[[ RECORDS FOR THE EXERCISE open ]]

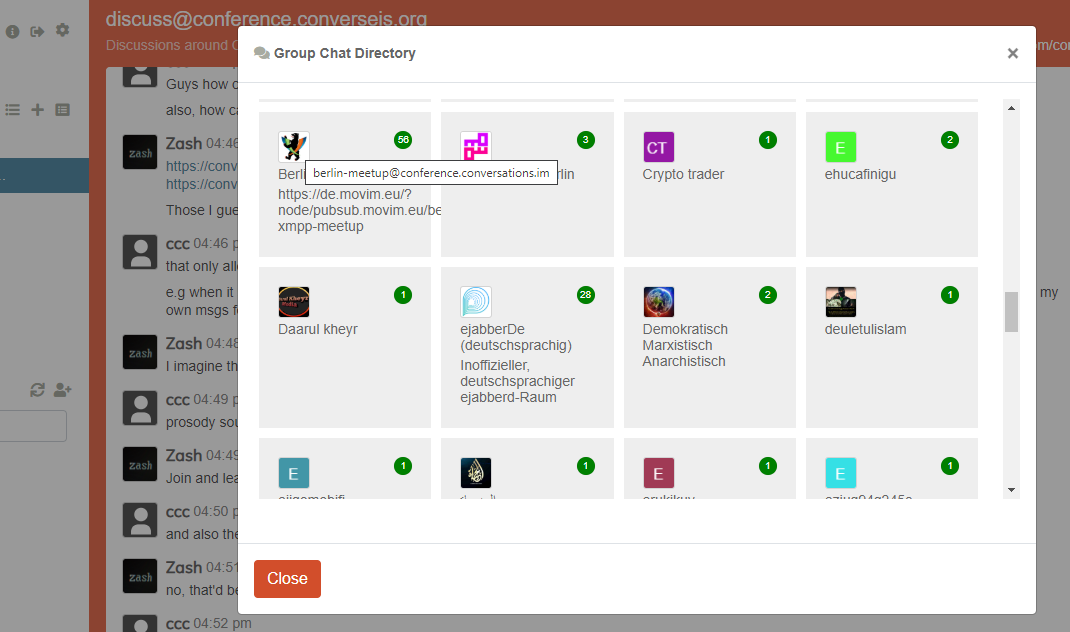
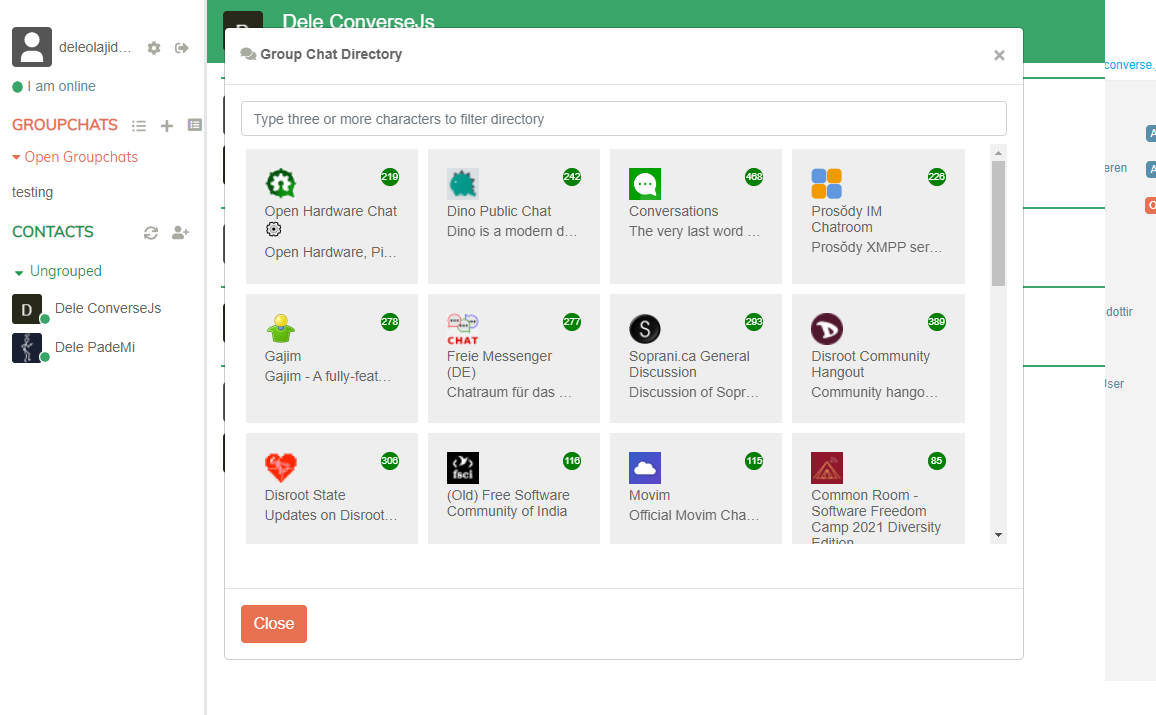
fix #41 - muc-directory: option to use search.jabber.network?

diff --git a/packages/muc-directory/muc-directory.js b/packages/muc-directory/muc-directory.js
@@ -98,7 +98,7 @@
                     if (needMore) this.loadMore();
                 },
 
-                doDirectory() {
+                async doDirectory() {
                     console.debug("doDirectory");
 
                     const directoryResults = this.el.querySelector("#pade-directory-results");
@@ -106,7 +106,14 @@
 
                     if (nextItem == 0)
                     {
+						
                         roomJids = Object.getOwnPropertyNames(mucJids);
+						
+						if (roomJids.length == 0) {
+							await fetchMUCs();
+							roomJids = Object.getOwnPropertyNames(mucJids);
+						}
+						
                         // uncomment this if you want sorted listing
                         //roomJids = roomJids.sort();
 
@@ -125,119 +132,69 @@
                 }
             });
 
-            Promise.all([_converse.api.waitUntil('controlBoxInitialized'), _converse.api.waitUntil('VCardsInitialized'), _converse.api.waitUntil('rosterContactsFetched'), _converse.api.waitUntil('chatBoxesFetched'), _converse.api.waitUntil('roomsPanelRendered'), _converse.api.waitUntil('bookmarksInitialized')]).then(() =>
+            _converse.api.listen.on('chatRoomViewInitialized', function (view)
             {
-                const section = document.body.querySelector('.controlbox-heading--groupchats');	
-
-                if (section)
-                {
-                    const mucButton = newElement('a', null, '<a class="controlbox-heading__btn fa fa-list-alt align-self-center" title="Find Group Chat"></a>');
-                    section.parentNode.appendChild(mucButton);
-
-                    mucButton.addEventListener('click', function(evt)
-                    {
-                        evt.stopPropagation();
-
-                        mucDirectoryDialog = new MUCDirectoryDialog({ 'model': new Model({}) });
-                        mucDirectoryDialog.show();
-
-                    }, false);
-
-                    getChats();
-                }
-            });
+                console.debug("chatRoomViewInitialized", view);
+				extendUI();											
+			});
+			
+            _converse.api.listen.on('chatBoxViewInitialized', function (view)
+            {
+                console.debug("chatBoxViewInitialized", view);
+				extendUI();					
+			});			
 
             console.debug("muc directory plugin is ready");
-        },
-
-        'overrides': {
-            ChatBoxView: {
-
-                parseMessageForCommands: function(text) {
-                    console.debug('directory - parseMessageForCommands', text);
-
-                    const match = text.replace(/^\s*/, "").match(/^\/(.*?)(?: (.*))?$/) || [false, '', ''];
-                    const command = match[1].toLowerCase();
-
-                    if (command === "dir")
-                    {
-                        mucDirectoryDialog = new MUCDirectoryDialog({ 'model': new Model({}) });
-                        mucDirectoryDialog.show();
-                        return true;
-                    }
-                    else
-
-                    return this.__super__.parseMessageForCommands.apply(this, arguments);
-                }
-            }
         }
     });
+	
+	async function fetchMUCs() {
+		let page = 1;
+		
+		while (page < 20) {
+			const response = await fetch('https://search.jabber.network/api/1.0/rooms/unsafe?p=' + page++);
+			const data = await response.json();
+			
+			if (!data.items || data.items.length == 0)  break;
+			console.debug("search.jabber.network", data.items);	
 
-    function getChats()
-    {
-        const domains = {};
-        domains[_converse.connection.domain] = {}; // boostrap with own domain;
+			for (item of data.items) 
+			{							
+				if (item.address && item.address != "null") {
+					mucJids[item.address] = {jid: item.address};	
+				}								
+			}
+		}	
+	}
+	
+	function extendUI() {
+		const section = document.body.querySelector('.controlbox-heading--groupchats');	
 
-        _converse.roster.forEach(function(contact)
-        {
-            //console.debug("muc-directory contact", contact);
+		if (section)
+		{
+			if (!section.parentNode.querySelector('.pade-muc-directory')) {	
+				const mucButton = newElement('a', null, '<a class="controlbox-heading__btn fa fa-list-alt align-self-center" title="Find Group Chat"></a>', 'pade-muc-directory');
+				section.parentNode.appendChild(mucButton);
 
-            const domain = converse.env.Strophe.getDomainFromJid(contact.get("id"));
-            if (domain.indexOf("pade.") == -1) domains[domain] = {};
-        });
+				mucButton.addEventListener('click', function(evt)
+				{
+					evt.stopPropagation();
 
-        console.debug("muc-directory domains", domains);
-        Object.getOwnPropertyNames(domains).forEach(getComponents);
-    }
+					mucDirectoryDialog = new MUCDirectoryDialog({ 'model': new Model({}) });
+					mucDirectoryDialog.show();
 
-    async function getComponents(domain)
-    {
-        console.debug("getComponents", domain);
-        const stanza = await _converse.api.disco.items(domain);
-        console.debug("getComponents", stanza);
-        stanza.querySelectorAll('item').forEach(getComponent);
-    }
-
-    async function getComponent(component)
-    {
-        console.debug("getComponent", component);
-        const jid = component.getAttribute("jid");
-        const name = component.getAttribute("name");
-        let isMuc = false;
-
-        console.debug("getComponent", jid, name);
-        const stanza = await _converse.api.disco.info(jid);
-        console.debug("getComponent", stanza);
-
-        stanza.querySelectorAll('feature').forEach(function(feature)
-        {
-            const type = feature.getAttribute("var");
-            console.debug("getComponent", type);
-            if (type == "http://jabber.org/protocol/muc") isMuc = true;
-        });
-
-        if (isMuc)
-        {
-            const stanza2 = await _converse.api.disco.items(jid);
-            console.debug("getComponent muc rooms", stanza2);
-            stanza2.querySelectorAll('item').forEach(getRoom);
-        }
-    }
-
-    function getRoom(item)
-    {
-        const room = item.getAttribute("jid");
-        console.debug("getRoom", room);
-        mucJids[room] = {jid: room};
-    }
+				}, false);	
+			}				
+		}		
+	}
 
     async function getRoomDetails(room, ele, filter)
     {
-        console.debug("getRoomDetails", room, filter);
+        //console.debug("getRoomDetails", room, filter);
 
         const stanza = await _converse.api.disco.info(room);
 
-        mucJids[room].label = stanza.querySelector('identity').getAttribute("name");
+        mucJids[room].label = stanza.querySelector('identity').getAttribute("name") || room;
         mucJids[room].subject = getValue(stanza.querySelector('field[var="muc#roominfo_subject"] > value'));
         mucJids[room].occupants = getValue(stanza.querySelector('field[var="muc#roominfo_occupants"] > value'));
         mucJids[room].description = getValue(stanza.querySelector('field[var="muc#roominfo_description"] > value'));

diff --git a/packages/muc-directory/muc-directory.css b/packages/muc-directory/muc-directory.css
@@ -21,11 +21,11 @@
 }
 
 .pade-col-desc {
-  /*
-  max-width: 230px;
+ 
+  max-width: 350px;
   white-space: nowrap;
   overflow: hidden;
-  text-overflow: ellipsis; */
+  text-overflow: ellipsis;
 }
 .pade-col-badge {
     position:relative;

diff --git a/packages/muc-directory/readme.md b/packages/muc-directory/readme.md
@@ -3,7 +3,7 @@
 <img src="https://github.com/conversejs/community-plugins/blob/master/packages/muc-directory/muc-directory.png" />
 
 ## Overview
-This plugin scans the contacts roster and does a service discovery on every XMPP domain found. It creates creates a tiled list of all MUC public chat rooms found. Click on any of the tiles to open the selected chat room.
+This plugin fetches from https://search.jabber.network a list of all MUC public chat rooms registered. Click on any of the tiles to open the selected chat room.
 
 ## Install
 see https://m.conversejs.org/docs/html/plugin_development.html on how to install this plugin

[[ RECORDS FOR THE EXERCISE closed ]]

## THE PROBLEM
Give the entries above again, exactly as written and free of images.

## RESPONSE TO THIS EXERCISE
fix #41 - muc-directory: option to use search.jabber.network?

diff --git a/packages/muc-directory/muc-directory.js b/packages/muc-directory/muc-directory.js
@@ -98,7 +98,7 @@
                     if (needMore) this.loadMore();
                 },
 
-                doDirectory() {
+                async doDirectory() {
                     console.debug("doDirectory");
 
                     const directoryResults = this.el.querySelector("#pade-directory-results");
@@ -106,7 +106,14 @@
 
                     if (nextItem == 0)
                     {
+						
                         roomJids = Object.getOwnPropertyNames(mucJids);
+						
+						if (roomJids.length == 0) {
+							await fetchMUCs();
+							roomJids = Object.getOwnPropertyNames(mucJids);
+						}
+						
                         // uncomment this if you want sorted listing
                         //roomJids = roomJids.sort();
 
@@ -125,119 +132,69 @@
                 }
             });
 
-            Promise.all([_converse.api.waitUntil('controlBoxInitialized'), _converse.api.waitUntil('VCardsInitialized'), _converse.api.waitUntil('rosterContactsFetched'), _converse.api.waitUntil('chatBoxesFetched'), _converse.api.waitUntil('roomsPanelRendered'), _converse.api.waitUntil('bookmarksInitialized')]).then(() =>
+            _converse.api.listen.on('chatRoomViewInitialized', function (view)
             {
-                const section = document.body.querySelector('.controlbox-heading--groupchats');	
-
-                if (section)
-                {
-                    const mucButton = newElement('a', null, '<a class="controlbox-heading__btn fa fa-list-alt align-self-center" title="Find Group Chat"></a>');
-                    section.parentNode.appendChild(mucButton);
-
-                    mucButton.addEventListener('click', function(evt)
-                    {
-                        evt.stopPropagation();
-
-                        mucDirectoryDialog = new MUCDirectoryDialog({ 'model': new Model({}) });
-                        mucDirectoryDialog.show();
-
-                    }, false);
-
-                    getChats();
-                }
-            });
+                console.debug("chatRoomViewInitialized", view);
+				extendUI();											
+			});
+			
+            _converse.api.listen.on('chatBoxViewInitialized', function (view)
+            {
+                console.debug("chatBoxViewInitialized", view);
+				extendUI();					
+			});			
 
             console.debug("muc directory plugin is ready");
-        },
-
-        'overrides': {
-            ChatBoxView: {
-
-                parseMessageForCommands: function(text) {
-                    console.debug('directory - parseMessageForCommands', text);
-
-                    const match = text.replace(/^\s*/, "").match(/^\/(.*?)(?: (.*))?$/) || [false, '', ''];
-                    const command = match[1].toLowerCase();
-
-                    if (command === "dir")
-                    {
-                        mucDirectoryDialog = new MUCDirectoryDialog({ 'model': new Model({}) });
-                        mucDirectoryDialog.show();
-                        return true;
-                    }
-                    else
-
-                    return this.__super__.parseMessageForCommands.apply(this, arguments);
-                }
-            }
         }
     });
+	
+	async function fetchMUCs() {
+		let page = 1;
+		
+		while (page < 20) {
+			const response = await fetch('https://search.jabber.network/api/1.0/rooms/unsafe?p=' + page++);
+			const data = await response.json();
+			
+			if (!data.items || data.items.length == 0)  break;
+			console.debug("search.jabber.network", data.items);	
 
-    function getChats()
-    {
-        const domains = {};
-        domains[_converse.connection.domain] = {}; // boostrap with own domain;
+			for (item of data.items) 
+			{							
+				if (item.address && item.address != "null") {
+					mucJids[item.address] = {jid: item.address};	
+				}								
+			}
+		}	
+	}
+	
+	function extendUI() {
+		const section = document.body.querySelector('.controlbox-heading--groupchats');	
 
-        _converse.roster.forEach(function(contact)
-        {
-            //console.debug("muc-directory contact", contact);
+		if (section)
+		{
+			if (!section.parentNode.querySelector('.pade-muc-directory')) {	
+				const mucButton = newElement('a', null, '<a class="controlbox-heading__btn fa fa-list-alt align-self-center" title="Find Group Chat"></a>', 'pade-muc-directory');
+				section.parentNode.appendChild(mucButton);
 
-            const domain = converse.env.Strophe.getDomainFromJid(contact.get("id"));
-            if (domain.indexOf("pade.") == -1) domains[domain] = {};
-        });
+				mucButton.addEventListener('click', function(evt)
+				{
+					evt.stopPropagation();
 
-        console.debug("muc-directory domains", domains);
-        Object.getOwnPropertyNames(domains).forEach(getComponents);
-    }
+					mucDirectoryDialog = new MUCDirectoryDialog({ 'model': new Model({}) });
+					mucDirectoryDialog.show();
 
-    async function getComponents(domain)
-    {
-        console.debug("getComponents", domain);
-        const stanza = await _converse.api.disco.items(domain);
-        console.debug("getComponents", stanza);
-        stanza.querySelectorAll('item').forEach(getComponent);
-    }
-
-    async function getComponent(component)
-    {
-        console.debug("getComponent", component);
-        const jid = component.getAttribute("jid");
-        const name = component.getAttribute("name");
-        let isMuc = false;
-
-        console.debug("getComponent", jid, name);
-        const stanza = await _converse.api.disco.info(jid);
-        console.debug("getComponent", stanza);
-
-        stanza.querySelectorAll('feature').forEach(function(feature)
-        {
-            const type = feature.getAttribute("var");
-            console.debug("getComponent", type);
-            if (type == "http://jabber.org/protocol/muc") isMuc = true;
-        });
-
-        if (isMuc)
-        {
-            const stanza2 = await _converse.api.disco.items(jid);
-            console.debug("getComponent muc rooms", stanza2);
-            stanza2.querySelectorAll('item').forEach(getRoom);
-        }
-    }
-
-    function getRoom(item)
-    {
-        const room = item.getAttribute("jid");
-        console.debug("getRoom", room);
-        mucJids[room] = {jid: room};
-    }
+				}, false);	
+			}				
+		}		
+	}
 
     async function getRoomDetails(room, ele, filter)
     {
-        console.debug("getRoomDetails", room, filter);
+        //console.debug("getRoomDetails", room, filter);
 
         const stanza = await _converse.api.disco.info(room);
 
-        mucJids[room].label = stanza.querySelector('identity').getAttribute("name");
+        mucJids[room].label = stanza.querySelector('identity').getAttribute("name") || room;
         mucJids[room].subject = getValue(stanza.querySelector('field[var="muc#roominfo_subject"] > value'));
         mucJids[room].occupants = getValue(stanza.querySelector('field[var="muc#roominfo_occupants"] > value'));
         mucJids[room].description = getValue(stanza.querySelector('field[var="muc#roominfo_description"] > value'));

diff --git a/packages/muc-directory/muc-directory.css b/packages/muc-directory/muc-directory.css
@@ -21,11 +21,11 @@
 }
 
 .pade-col-desc {
-  /*
-  max-width: 230px;
+ 
+  max-width: 350px;
   white-space: nowrap;
   overflow: hidden;
-  text-overflow: ellipsis; */
+  text-overflow: ellipsis;
 }
 .pade-col-badge {
     position:relative;

diff --git a/packages/muc-directory/readme.md b/packages/muc-directory/readme.md
@@ -3,7 +3,7 @@
 <img src="https://github.com/conversejs/community-plugins/blob/master/packages/muc-directory/muc-directory.png" />
 
 ## Overview
-This plugin scans the contacts roster and does a service discovery on every XMPP domain found. It creates creates a tiled list of all MUC public chat rooms found. Click on any of the tiles to open the selected chat room.
+This plugin fetches from https://search.jabber.network a list of all MUC public chat rooms registered. Click on any of the tiles to open the selected chat room.
 
 ## Install
 see https://m.conversejs.org/docs/html/plugin_development.html on how to install this plugin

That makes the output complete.